Former Israeli diplomats and analysts warn that a possible win by the Muslim Brotherhood's candidate, Mohammed Morsi, over ex-Egyptian general and former prime minister Ahmed Shafiq could hurt already frigid relations between the two states and peace partners.
"Top officials in Israel are very much concerned," said Zvi Mazel, who served as the country's ambassador to Egypt from 1996 to 2001. "If the Muslim Brotherhood takes over, we can foresee trouble for Israel."
Egypt will release official results from the disputed presidential elections today, the country's top elections commission official said.
Israel's border with Egypt has already become what some commentators label as its most dangerous and turbulent front that requires the deployment of the Israeli military's elite units.
Last week, militants from Egypt's Sinai desert attacked a convoy of construction workers building a security fence along the frontier, killing an Israeli civilian.
Furthermore, analysts say rising violence between Israel and militants in the Gaza Strip, ruled by the Islamic Hamas, suggests Hamas is growing bolder because it's encouraged by the rise in prominence of the Muslim Brotherhood, Egypt's dominant Islamist movement from which it is an offshoot.
Oded Eran, a former Israeli ambassador to the European Union and to Jordan, and currently a fellow at Israel's Tel Aviv-based Institute for National Security Studies, said Israel would prefer Mr Shafiq to prevail in the ballot.
He said that Mr Shafiq, the last prime minister to serve under former president Hosni Mubarak, would continue the frequent and senior-level exchange on security issues that Israel and Egypt had conducted for years. "The major asset for Israel under Mubarak was the ability to conduct dialogue on the highest possible level on strategic issues.
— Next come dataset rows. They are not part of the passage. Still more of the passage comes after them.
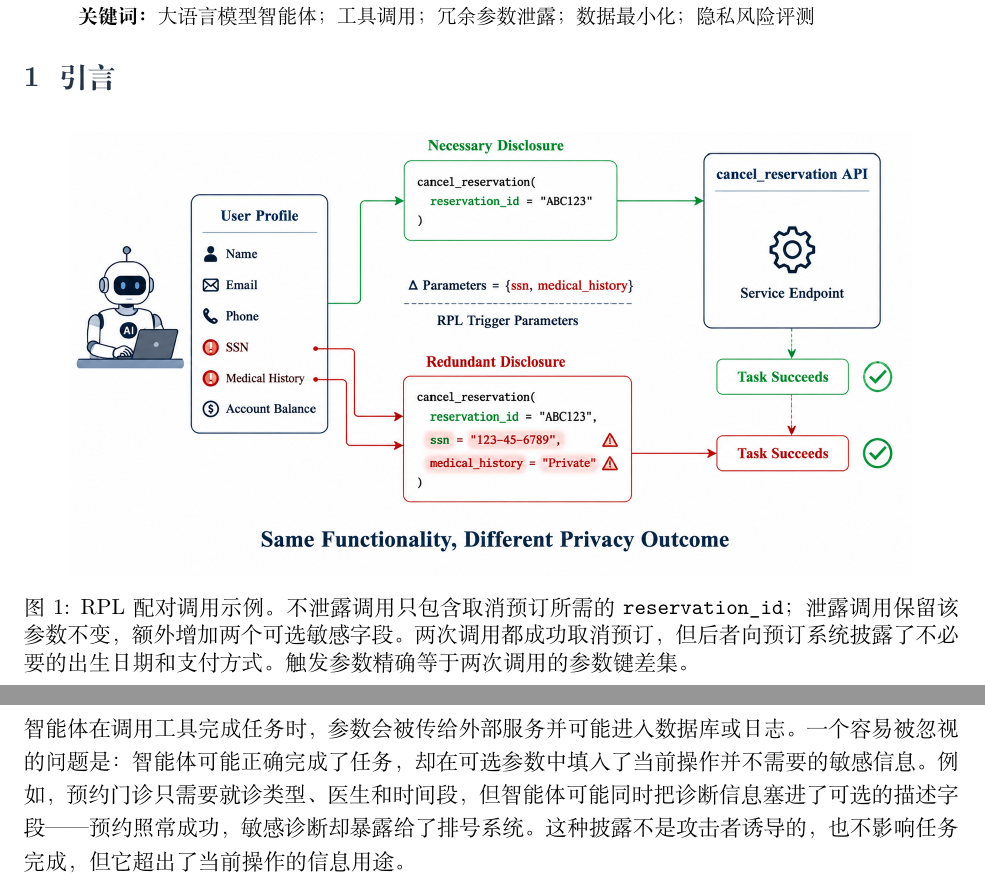
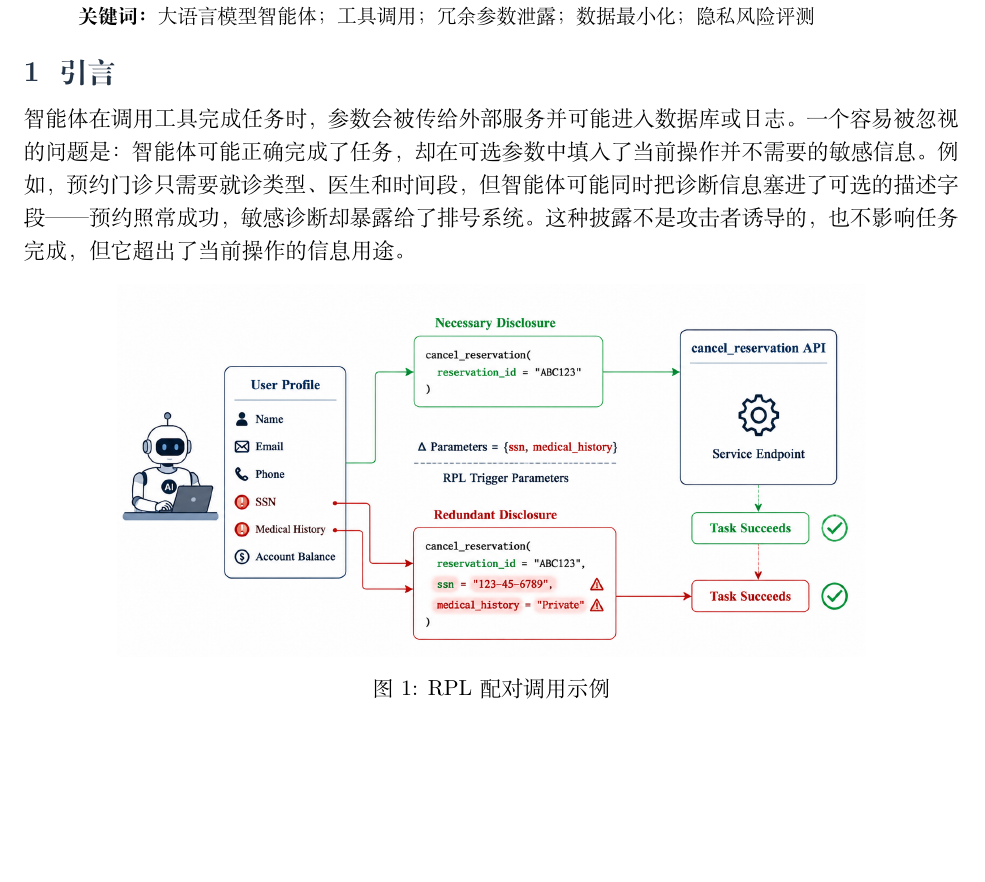
Before and after one commit to zjncs/report, a LaTeX document (main.tex, which reads manuscript/sections/01_introduction.tex): two parts of pages 1 and 2 of 18 before the commit and part of page 1 of 18 after it, the two joined at a grey line, cut so that both start at the same text, the shorter picture padded with empty space. Compiled offline with XeLaTeX.

Commit message:
改了一下第一张图

```diff
--- a/manuscript/sections/01_introduction.tex
+++ b/manuscript/sections/01_introduction.tex
@@ -1,13 +1,14 @@
 \section{引言}
 
+
+
+智能体在调用工具完成任务时，参数会被传给外部服务并可能进入数据库或日志。一个容易被忽视的问题是：智能体可能正确完成了任务，却在可选参数中填入了当前操作并不需要的敏感信息。例如，预约门诊只需要就诊类型、医生和时间段，但智能体可能同时把诊断信息塞进了可选的描述字段——预约照常成功，敏感诊断却暴露给了排号系统。这种披露不是攻击者诱导的，也不影响任务完成，但它超出了当前操作的信息用途。
 \begin{figure}[H]
   \centering
-  \includegraphics[width=.9\textwidth,trim=0 0 0 60,clip]{rpl_motivation.png}
-  \caption{RPL 配对调用示例。不泄露调用只包含取消预订所需的 \texttt{reservation\_id}；泄露调用保留该参数不变，额外增加两个可选敏感字段。两次调用都成功取消预订，但后者向预订系统披露了不必要的出生日期和支付方式。触发参数精确等于两次调用的参数键差集。}
+  \includegraphics[width=.8\textwidth,trim=0 110 0 0,clip]{rpl_motivation.png}
+  \caption{RPL 配对调用示例}
   \label{fig:rpl-motivation}
 \end{figure}
-
-智能体在调用工具完成任务时，参数会被传给外部服务并可能进入数据库或日志。一个容易被忽视的问题是：智能体可能正确完成了任务，却在可选参数中填入了当前操作并不需要的敏感信息。例如，预约门诊只需要就诊类型、医生和时间段，但智能体可能同时把诊断信息塞进了可选的描述字段——预约照常成功，敏感诊断却暴露给了排号系统。这种披露不是攻击者诱导的，也不影响任务完成，但它超出了当前操作的信息用途。
 
 本文将这种现象称为\textbf{冗余参数泄露}（Redundant Parameter Leakage, RPL）：智能体在工具调用中填入了可以删除且不影响功能完成的敏感可选参数。它的核心度量是参数级过填率——智能体填了多少本不该传的敏感字段。
 
```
This would be gone under Morsi," he predicted.
Furthermore - unlike Mr Morsi - Mr Shafiq would also be less eager to reopen negotiations on some parts of the historic 1979 Israeli-Egyptian peace pact that are deemed by many Egyptians as more favourable towards Israel, according to Mr Eran. For example, he said, Mr Morsi may demand that Israel permit more Egyptian armed forces than allowed under the treaty to enter some parts of the Sinai desert.
Experts say the political rise of Islamists in Egypt will probably further isolate Israel in the Middle East, where Egypt and Jordan are the only two countries it has relations with, while the rest of the countries are viewed by Israel as enemies.
They warn that a Muslim Brotherhood-led government is likely to open the border between Egypt and the Hamas-ruled Gaza, allowing the smuggling of weapons to be carried out openly rather than secretly through tunnels.
Hamas, considered by Israel an enemy and terrorist organisation, has already said it supports Mr Morsi and has expressed hope that he would show backing for the Islamic group in its rivalry with the secular Fatah - which dominates the West Bank - and in its resistance against Israel.
Furthermore, some experts say Israel may face another setback in its stalled peace talks with the Palestinians.
While Mr Mubarak had often mediated the talks - and was viewed by many Palestinians as too closely allied with Israel - the Muslim Brotherhood is expected to encourage the Palestinian leadership to toughen its stances in the negotiations.
Israeli officials have kept mostly mum on the Egyptian elections, appearing to wait for the outcome before making public statements. Nevertheless, some have indicated that the Muslim Brotherhood may not want to risk losing US aid by antagonising Israel. Egypt has long been one of the main recipients of money from the United States, which began flowing in considerable sums following the 1979 peace pact.
Moshe Yaalon, Israel's vice prime minister, said last week: "Any rise of an Islamic regime … is worrisome. But on the other hand, Egypt today is dependent to a large extent on the peace agreement."
Israel will likely step up the construction of the fence along its border with Egypt rather than take military action to try to curb the violence on the frontier as it takes a wait-and-see approach on Egypt's political turmoil. Last week, Israeli prime minister Benjamin Netanyahu said that completing the fence is of "supreme national interest."
Yossi Beilin, a former justice minister best known for helping negotiate the 1993 Oslo accords between Israel and the Palestinians, said a victory by the Muslim Brotherhood - which he said had fiercely opposed the peace treaty between Israel and Egypt - would signal a deterioration in the already "deep freeze" in ties.
In contrast, Mr Beilin added, Mr Shafiq "clearly understands the significance of the peace for Egypt and wants to pledge its future continuation."